Updated: Aug 15
Perhaps you noticed this past Sunday that we used Eucharistic Prayer D in our liturgy. If you are someone who pays close attention, you may have realized that this is the eucharistic prayer we use on the seven major feast days of our tradition: Christmas, the Epiphany, Easter Day, Ascension Day, the Day of Pentecost, Trinity Sunday, and All Saints. Here at Trinity and in many other Episcopal churches, it is our prayer for when the church gathers in celebration.
One reason we use this prayer on our principal feasts is to create liturgical continuity between our celebrations. The hope is that when we hear these words, something inside us proclaims that this day is special; that this day is holy. It is kind of the poetic equivalent of our nicest clothing: the fine suit, the sumptuous dress, or the flamboyant party shirt we keep in the back of our closets to be brought out only for the happiest of events. When we slip into that clothing, we know something special is about to happen; we know joy is coming. Our prayers can function similarly, subliminally telling us that this day is holy and special when we hear the familiar words.
Another reason we pray Eucharistic Prayer D on our principal feasts is because it is our oldest eucharistic prayer or rather it is an adaption of the oldest prayer in our liturgical resources. This prayer is an adaptation of the The Divine Liturgy of St. Basil the Great. Basil was an early thinker of the church, served as the Bishop of Caesarea which is in modern day Turkey, and he lived from 330-379 C.E. Most of his work centered around the nature of God, particularly focused on the Holy Spirit, and he was a key figure in establishing how we understand the Trinity. He also wrote, edited, and adapted liturgies and our Eucharistic Prayer D is and adapted translation of his eucharistic prayer.
The ancient nature Eucharistic Prayer D immerses us in the historical prayer of the Church. When we pray this prayer, we are joining our voices with sixteen hundred years worth of holy voices who have offered these same words in thanksgiving and to the praise of God. What could be more appropriate than praying this prayer on the Feast of All Saints? Forms of this prayer are currently found in many of the diverse expressions of Christianity. So not only are we joining with the saints in heaven, but we are also lifting up our hearts with people around the world praying these words. This prayer taps into the centuries long continuity of holy people partaking in holy gifts.
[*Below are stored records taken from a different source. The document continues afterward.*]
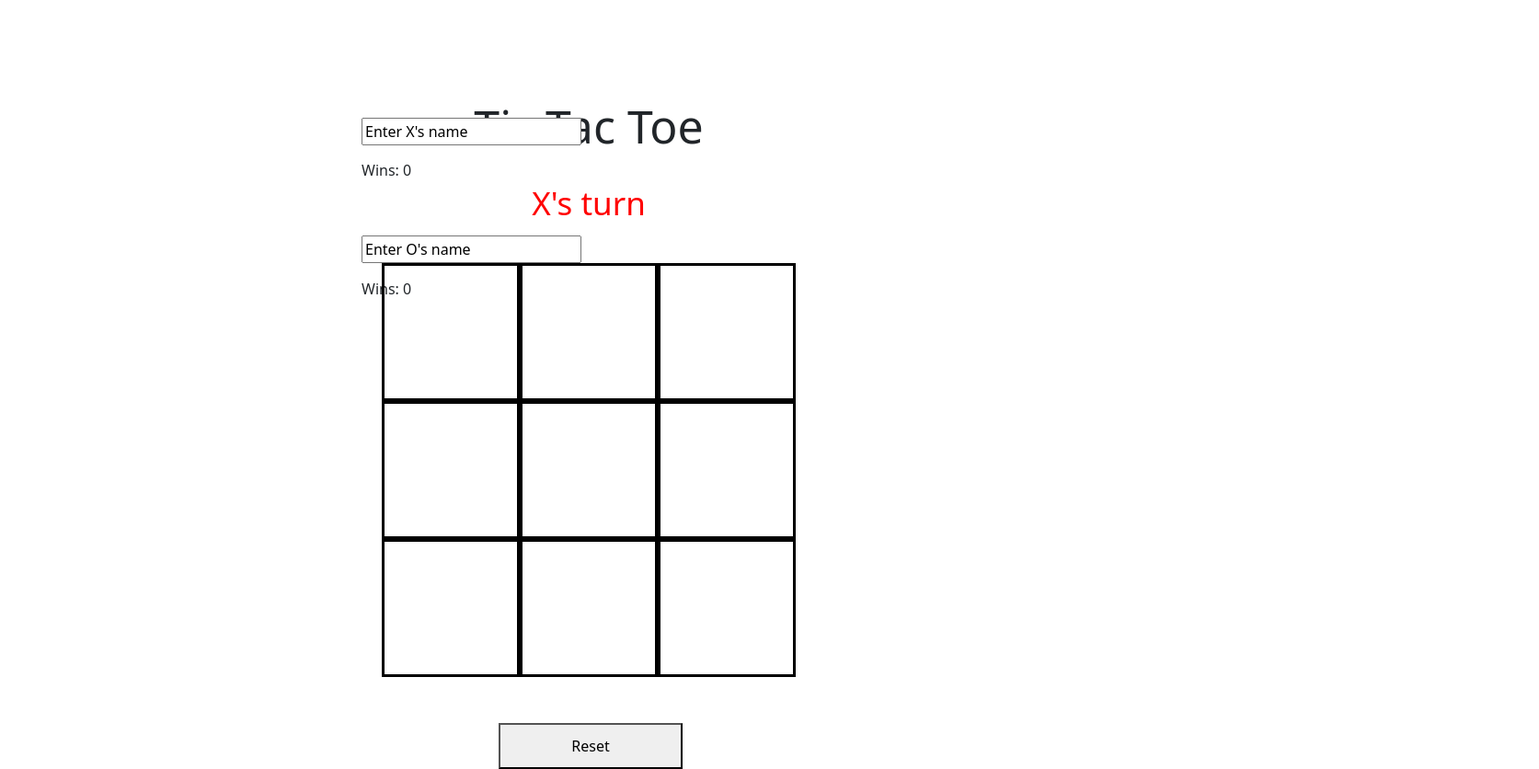
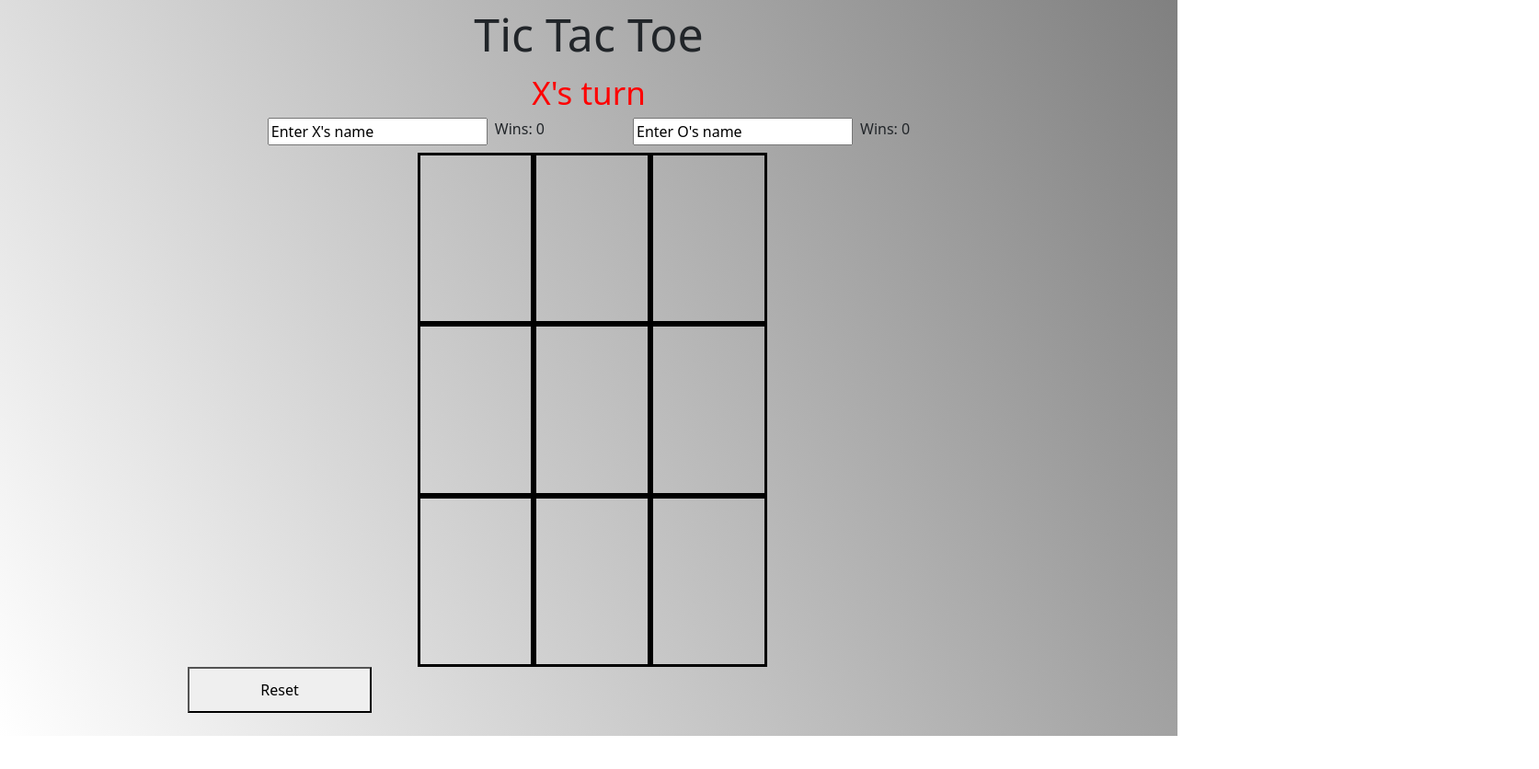
Before and after one commit to RyanAndersonG64/tic-tac-toe, a website built with Vite: page index.html in a window 1280 px wide. Shown: the whole page at 92% size, 1673 px wide, since content can reach past the window. After the commit the page ends 800 px from the top, so only its background shows below. Built offline with nearby package versions, Linux system fonts and the light colour scheme.

Commit message:
final version

```diff
--- a/css/style.css
+++ b/css/style.css
@@ -1,62 +1,64 @@
+html, body {
+  height: 100vh;
+  width: 100vw;
+}
+
+body {
+  background-image: linear-gradient(60deg, white, gray);
+}
+
 #gameName {
   max-width: fit-content;
-  position: relative;
-  top: 100px;
   font-size: 50px;
 }
 
 #gameText {
   max-width: fit-content;
-  position: relative;
-  top: 120px;
   font-size: 35px;
   color: red;
 }
 
-#player1 {
-  position: relative;
-  left: 393px;
-}
+/* #player1 {
+  float: left;
+} */
 
-#xWins {
-  position: relative;
-  left: 393px;
-  top: 15px;
-}
+/* #xWins {
+  float: left;
+  margin-left: 10px;
+} */
 
-#player2 {
-  position: relative;
-  left: 393px;
-  top: 50px;
-}
+/* #player2 {
+  float: left;
+  margin-top: 50px;
+} */
 
-#oWins {
-  position: relative;
-  left: 393px;
-  top: 120px;
-}
+/* #oWins {
+  float: left;
+  margin-top: 50px;
+  margin-left: 10px;
+} */
 
 #app {
-  position: relative;
-  max-width: fit-content;
-  top: 50px;
+  width: 70%;
+  height: 70%;
 }
 
 .space {
-  width: 150px;
-  height: 150px;
+  width: 20%;
+  height: 100%;
   display: inline-block;
   border: solid black;
-  margin-top: 0;
   text-align: center;
   font-size: 100px;
   line-height: 125px;
 }
 
 #reset {
-  position: relative;
-  top: 50px;
-  left: 115px;
   width: 200px;
   height: 50px;
 }
+
+.row {
+  height: 33.33%;
+  padding-left: 30%;
+}
--- a/index.html
+++ b/index.html
@@ -10,14 +10,22 @@
     <!-- project styles -->
     <link rel="stylesheet" href="./css/style.css">
   </head>
-  <body>
-    <div class = 'container mx-auto' id = 'gameName'>Tic Tac Toe</div>
-    <div class = 'container mx-auto' id = 'gameText'>X's turn</div>
-    <input type = 'text' value = "Enter X's name" id = 'player1'>
-    <div id = 'xWins'>Wins: </div>
-    <div id = 'oWins'>Wins: </div>
-    <input type = 'text' value = "Enter O's name" id = 'player2'>
-    <div class = 'container mx-auto' id = "app">
+  <body class = 'd-flex flex-column align-items-center'>
+    <div class = "h-30">
+      <div class = 'mx-auto' id = 'gameName'>Tic Tac Toe</div>
+      <div class = 'mx-auto' id = 'gameText'>X's turn</div>
+      <div class = 'd-flex'>
+        <div class = 'd-flex mx-5'>
+          <input type = 'text' value = "Enter X's name" id = 'player1'>
+          <div class="ms-2" id = 'xWins'>Wins: </div>
+        </div>
+        <div class = 'd-flex mx-5'>
+          <input type = 'text' value = "Enter O's name" id = 'player2'>
+          <div class="ms-2" id = 'oWins'>Wins: </div>
+        </div>
+      </div>
+    </div>
+    <div class = 'container mx-auto mt-2' id = "app">
       <div class = 'row'>
         <div class = 'space' id = 'space1'></div>
         <div class = 'space' id = 'space2'></div>
```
A final reason we offer this prayer on our principal feasts is that it so beautifully and vividly tells the story of our salvation. After the preface and the sanctus, we pray:
We acclaim you, holy Lord, glorious in power. Your mighty works reveal your wisdom and love. You formed us in your own image, giving the whole world into our care, so that, in obedience to you, our Creator, we might rule and serve all your creatures. When our disobedience took us far from you, you did not abandon us to the power of death. In your mercy you came to our help, so that in seeking you we might find you. Again and again you called us into covenant with you, and through the prophets you taught us to hope for salvation.
Father, you loved the world so much that in the fullness of time you sent your only Son to be our Savior. Incarnate by the Holy Spirit, born of the Virgin Mary, he lived as one of us, yet without sin. To the poor he proclaimed the good news of salvation; to prisoners, freedom; to the sorrowful, joy. To fulfill your purpose he gave himself up to death; and, rising from the grave, destroyed death, and made the whole creation new.
And, that we might live no longer for ourselves, but for him who died and rose for us, he sent the Holy Spirit, his own first gift for those who believe, to complete his work in the world, and to bring to fulfillment the sanctification of all. BCP 373-374
This detailed recounting of our shared narrative grounds our celebrations through the remembrance of all God has done for us. It offers a context for our prayers and praises, a reason for our joy, and a basis for faith and hope. When we pray Eucharistic Prayer D, we proclaim that God truly has been good to us and this is the reason for our celebrations.
The next time we will pray this prayer together will be when we gather on Christmas Eve to celebrate the first advent of our Lord Jesus Christ. I hope that this reflection will deepen your joy and celebration on that sacred of night.